  9. What about the set : o,t,t,f,f,s,s,e, ..... [Find the next few letters]

  10. Here are sets of numbers enclosed by square brackets. Fill the next set of numbers. [1],[1,1],[2,1],[1,2,1,1],[1,1,1,2,2,1],[3,1,2,2,1,1], [.............]

  11. Given any obtuse angled triangle is it possible to dissect it into smaller triangles, all of which are acute ? [The answer is "yes"]

  12. Express 64 using two 4's without the use of any mathematical symbols.

  13. Add a suitable mathematical symbol in the space between two and three in 2 3 so that the resulting expression has a value between two and three. [I know two ways of doing it]

  14. An old chestnut is to express numbers in terms of, say, 4 fours and mathematical symbols, like 97=4(4!)+(4/4); 71=(4!+4.4)/(.4). Give a general formula to express any positive integer in terms of four 4's and symbols.

  15. 1023 players (yes, not 1024) participate in a tournament in which each game produces a decisive winner. Players are eliminated by knock-out with byes being given when odd number of players occur at any given round. How many matches need to be played to find a winner ?

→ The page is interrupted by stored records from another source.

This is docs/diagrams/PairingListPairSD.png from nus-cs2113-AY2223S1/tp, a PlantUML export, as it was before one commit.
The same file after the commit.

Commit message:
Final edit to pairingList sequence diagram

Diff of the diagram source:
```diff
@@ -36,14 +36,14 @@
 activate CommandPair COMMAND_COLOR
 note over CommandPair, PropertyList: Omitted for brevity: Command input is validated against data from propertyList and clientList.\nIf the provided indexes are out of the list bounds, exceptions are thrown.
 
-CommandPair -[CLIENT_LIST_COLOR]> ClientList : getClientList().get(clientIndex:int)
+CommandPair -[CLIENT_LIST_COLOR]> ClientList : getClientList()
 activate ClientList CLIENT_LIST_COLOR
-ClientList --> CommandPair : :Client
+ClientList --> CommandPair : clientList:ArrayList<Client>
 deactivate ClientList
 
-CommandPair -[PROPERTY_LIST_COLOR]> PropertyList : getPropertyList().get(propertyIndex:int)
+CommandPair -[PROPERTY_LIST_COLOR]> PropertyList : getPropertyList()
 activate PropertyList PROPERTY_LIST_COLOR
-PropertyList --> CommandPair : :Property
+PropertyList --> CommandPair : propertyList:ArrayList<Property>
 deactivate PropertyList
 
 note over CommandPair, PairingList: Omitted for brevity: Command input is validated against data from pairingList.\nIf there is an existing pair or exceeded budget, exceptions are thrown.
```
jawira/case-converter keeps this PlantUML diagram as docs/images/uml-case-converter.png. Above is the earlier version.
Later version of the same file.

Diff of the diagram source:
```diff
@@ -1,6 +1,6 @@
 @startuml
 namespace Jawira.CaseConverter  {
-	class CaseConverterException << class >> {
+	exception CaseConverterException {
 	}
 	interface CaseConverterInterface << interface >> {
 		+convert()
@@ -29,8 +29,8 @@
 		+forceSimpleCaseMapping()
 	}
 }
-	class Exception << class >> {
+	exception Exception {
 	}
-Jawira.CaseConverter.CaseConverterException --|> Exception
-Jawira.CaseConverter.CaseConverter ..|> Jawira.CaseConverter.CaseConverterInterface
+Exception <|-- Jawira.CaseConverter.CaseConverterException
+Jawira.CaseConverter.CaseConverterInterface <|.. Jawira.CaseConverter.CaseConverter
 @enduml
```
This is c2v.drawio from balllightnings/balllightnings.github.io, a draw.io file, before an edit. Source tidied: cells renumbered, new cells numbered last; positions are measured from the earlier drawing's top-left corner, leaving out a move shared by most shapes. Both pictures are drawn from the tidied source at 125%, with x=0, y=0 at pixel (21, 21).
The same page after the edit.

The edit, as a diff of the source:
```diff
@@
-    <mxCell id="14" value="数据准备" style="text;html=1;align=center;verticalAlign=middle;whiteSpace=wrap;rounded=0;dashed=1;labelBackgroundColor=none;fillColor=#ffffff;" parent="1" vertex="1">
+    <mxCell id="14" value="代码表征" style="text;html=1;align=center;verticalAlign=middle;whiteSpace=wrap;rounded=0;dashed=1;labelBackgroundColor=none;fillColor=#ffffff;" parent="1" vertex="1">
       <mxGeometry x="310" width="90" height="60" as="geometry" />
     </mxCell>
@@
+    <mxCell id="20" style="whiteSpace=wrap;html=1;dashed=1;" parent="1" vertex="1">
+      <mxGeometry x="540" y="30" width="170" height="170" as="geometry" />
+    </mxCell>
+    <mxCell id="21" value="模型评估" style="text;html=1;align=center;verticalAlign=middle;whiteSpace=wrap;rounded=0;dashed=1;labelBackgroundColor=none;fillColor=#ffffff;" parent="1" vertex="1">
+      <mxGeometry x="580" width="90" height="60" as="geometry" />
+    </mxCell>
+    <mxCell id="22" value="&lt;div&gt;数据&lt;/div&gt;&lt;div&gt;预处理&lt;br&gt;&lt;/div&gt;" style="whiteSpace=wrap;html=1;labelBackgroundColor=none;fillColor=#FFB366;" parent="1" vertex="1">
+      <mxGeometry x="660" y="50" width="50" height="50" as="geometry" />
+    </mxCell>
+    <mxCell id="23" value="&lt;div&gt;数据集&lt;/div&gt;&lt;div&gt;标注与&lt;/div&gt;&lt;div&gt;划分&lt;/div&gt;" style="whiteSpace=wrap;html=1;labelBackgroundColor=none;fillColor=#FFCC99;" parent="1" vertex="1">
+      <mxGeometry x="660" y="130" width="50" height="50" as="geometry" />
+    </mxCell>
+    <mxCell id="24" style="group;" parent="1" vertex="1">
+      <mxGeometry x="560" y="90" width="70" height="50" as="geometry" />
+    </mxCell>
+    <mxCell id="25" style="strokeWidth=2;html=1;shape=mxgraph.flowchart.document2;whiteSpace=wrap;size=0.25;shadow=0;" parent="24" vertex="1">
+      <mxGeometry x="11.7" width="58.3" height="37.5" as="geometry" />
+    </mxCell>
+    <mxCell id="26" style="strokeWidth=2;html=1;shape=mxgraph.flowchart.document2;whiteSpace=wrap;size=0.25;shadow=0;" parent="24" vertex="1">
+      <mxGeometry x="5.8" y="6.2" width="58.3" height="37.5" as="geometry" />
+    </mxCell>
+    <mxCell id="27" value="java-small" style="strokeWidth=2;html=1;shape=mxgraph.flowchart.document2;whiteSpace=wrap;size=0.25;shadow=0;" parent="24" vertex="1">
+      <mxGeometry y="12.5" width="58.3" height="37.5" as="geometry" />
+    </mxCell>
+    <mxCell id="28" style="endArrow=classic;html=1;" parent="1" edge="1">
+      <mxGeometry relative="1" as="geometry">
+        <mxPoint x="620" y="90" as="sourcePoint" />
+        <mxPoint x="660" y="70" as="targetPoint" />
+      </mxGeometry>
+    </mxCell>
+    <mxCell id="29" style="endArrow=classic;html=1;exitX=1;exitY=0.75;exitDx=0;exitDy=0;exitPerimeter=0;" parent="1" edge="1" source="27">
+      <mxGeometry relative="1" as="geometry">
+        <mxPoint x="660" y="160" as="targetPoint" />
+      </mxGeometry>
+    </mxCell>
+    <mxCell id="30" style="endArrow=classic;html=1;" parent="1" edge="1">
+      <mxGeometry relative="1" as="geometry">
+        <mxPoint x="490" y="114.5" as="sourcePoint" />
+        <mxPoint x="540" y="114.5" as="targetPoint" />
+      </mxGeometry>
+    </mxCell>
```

  16. One of the papers by the famous mathematician Littlewood published in a French journal concludes as follows (The sentences in the journal were, of course, in French; what I give below is the English translation).

    "1. I am greatly indebted to Prof. Risez for translating the present paper.

    2. I am greatly indebted to Prof. Risez for translating the previous foot note.

    3. I am greatly indebted to Prof. Risez for translating the previous foot note."

    Littlewood is completely ignorant of French language; so how did he avoid infinite regression?